The world is changing at an unprecedented pace. The Internet and related technological advancements are transforming businesses, industries, government administration, and nearly every aspect of our daily lives.
And while the spread of personal computers took decades, cell phones, and now smartphones, have proliferated over just a few years.
Today, the majority of the world’s population uses a cell phone. In addition, what is known as the “internet of things” is connecting us to our appliances, our cars, and our buildings through wireless artificial intelligence. This has major implications for our economy, as automatization boosts efficiency and productivity while displacing workers from traditional industries.
It has also led to the expansion of the so-called “sharing economy,” which is a boon for consumers but which disrupts old forms of employment. Uber challenges taxi unions, Airbnb undercuts the hotel industry, ZipCar undermines car rental agencies, and Netflix-style streaming services shake up the dominant television and film producers and cable-bundlers. While there is still much to explain from a sociological point of view about how we have come to trust each other to provide such services without the benefit of a credible brand or company, it is clear that we are increasingly acting as our own little corporations.
The impact on labor markets — and thus the type of education and training necessary for success — has yet to be fully understood. But we know that the conventional contract between worker and employer has all but broken down. Corporations can no longer offer the type of life-long job security they once did, and as a result young workers will likely change jobs more than a dozen times in the course of their career. Nearly a third of U.S. workers are already mobile, and the consulting firm Pricewaterhouse Coopers (PwC) estimates that by 2020 global worker mobility will increase by 50 percent.
As a result, the competition for talent is everywhere more intense, even as the future of work is more uncertain. A student in Brazil is competing with students in Singapore or Morocco.

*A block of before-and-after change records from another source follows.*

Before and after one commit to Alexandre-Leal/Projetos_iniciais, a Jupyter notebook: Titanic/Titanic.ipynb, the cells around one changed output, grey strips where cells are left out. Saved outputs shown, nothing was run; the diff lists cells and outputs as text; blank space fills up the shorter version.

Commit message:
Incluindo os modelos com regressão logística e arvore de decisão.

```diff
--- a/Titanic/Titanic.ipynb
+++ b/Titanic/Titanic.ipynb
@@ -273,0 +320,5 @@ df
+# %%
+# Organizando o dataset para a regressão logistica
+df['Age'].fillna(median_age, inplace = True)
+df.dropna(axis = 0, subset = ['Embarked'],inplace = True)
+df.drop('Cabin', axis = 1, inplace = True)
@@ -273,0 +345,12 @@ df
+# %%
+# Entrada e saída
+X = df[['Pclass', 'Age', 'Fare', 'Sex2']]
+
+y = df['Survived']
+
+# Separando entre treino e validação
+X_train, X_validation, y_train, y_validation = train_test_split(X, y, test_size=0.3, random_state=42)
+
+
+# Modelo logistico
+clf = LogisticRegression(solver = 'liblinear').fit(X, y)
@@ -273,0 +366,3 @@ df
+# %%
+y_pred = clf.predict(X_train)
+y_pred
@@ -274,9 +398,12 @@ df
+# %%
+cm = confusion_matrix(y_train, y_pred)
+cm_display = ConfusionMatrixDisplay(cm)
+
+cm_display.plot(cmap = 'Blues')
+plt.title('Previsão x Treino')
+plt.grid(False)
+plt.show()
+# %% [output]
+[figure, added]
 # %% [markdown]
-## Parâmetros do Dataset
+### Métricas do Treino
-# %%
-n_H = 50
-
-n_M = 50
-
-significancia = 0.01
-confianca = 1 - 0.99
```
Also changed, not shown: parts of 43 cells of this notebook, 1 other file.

At the same time, companies are finding it harder to find the kind of advanced talent they need for their high-tech, globally oriented businesses. PwC research also found that nearly two-thirds (63 percent) of global CEOs worry about not being able to find employees with the necessary skills and innovative mindset to fill their open positions. McKinsey estimates that there will be a shortfall of some 85 million qualified workers by 2020.
Here is where the rise of freelancing and the sharing economy, often using smartphone apps as platforms, comes into play. Fifty-three million Americans — 34 percent of the labor force — are now doing some freelancing, and the number is quickly growing. As The Economist points out, this increasing informality will “challenge many of the fundamental assumptions of 20th Century capitalism.”
In particular, it challenges the original rationale of grouping workers into firms in the first place. Bringing economic activity under the umbrella of large companies reduced transaction costs, overcame coordination problems inherent to industrial production, and connected supply with demand. But now, anyone with a smartphone can offer their goods and services to potential customers around the world at the swipe of a finger. (Companies too benefit, as they are able to contract out routine data entry and other menial work to freelancers and thus focus on their core competencies.)
But this type of connectivity is not so much the benign-sounding “sharing economy” as it is a process of “ruthlessly optimizing everything around us and delivering it at the touch of a button,” writes TIME’s Joel Klein in a recent piece. And meanwhile, our public policy has fallen behind the times, with labor markets regulated and structured for a much different economy — one based on job security, generous pensions, and employer-provided benefits.
All of these trends taken together — connectivity, mobile entrepreneurship, the breakdown of traditional corporate relationships, and the global skills gap — means that our students face unexpected pressures as well as unimagined opportunities. They will have to adopt innovative, problem-solving mindsets, and prepare themselves for a life full of negotiating constant career shifts.
This is a tall order for our outdated education systems, and those students who fall behind will struggle to compete with an international labor pool. But those schools, cities, states, and countries that can adapt to the on-demand economy can reap the rewards of growing productivity and technological advancement.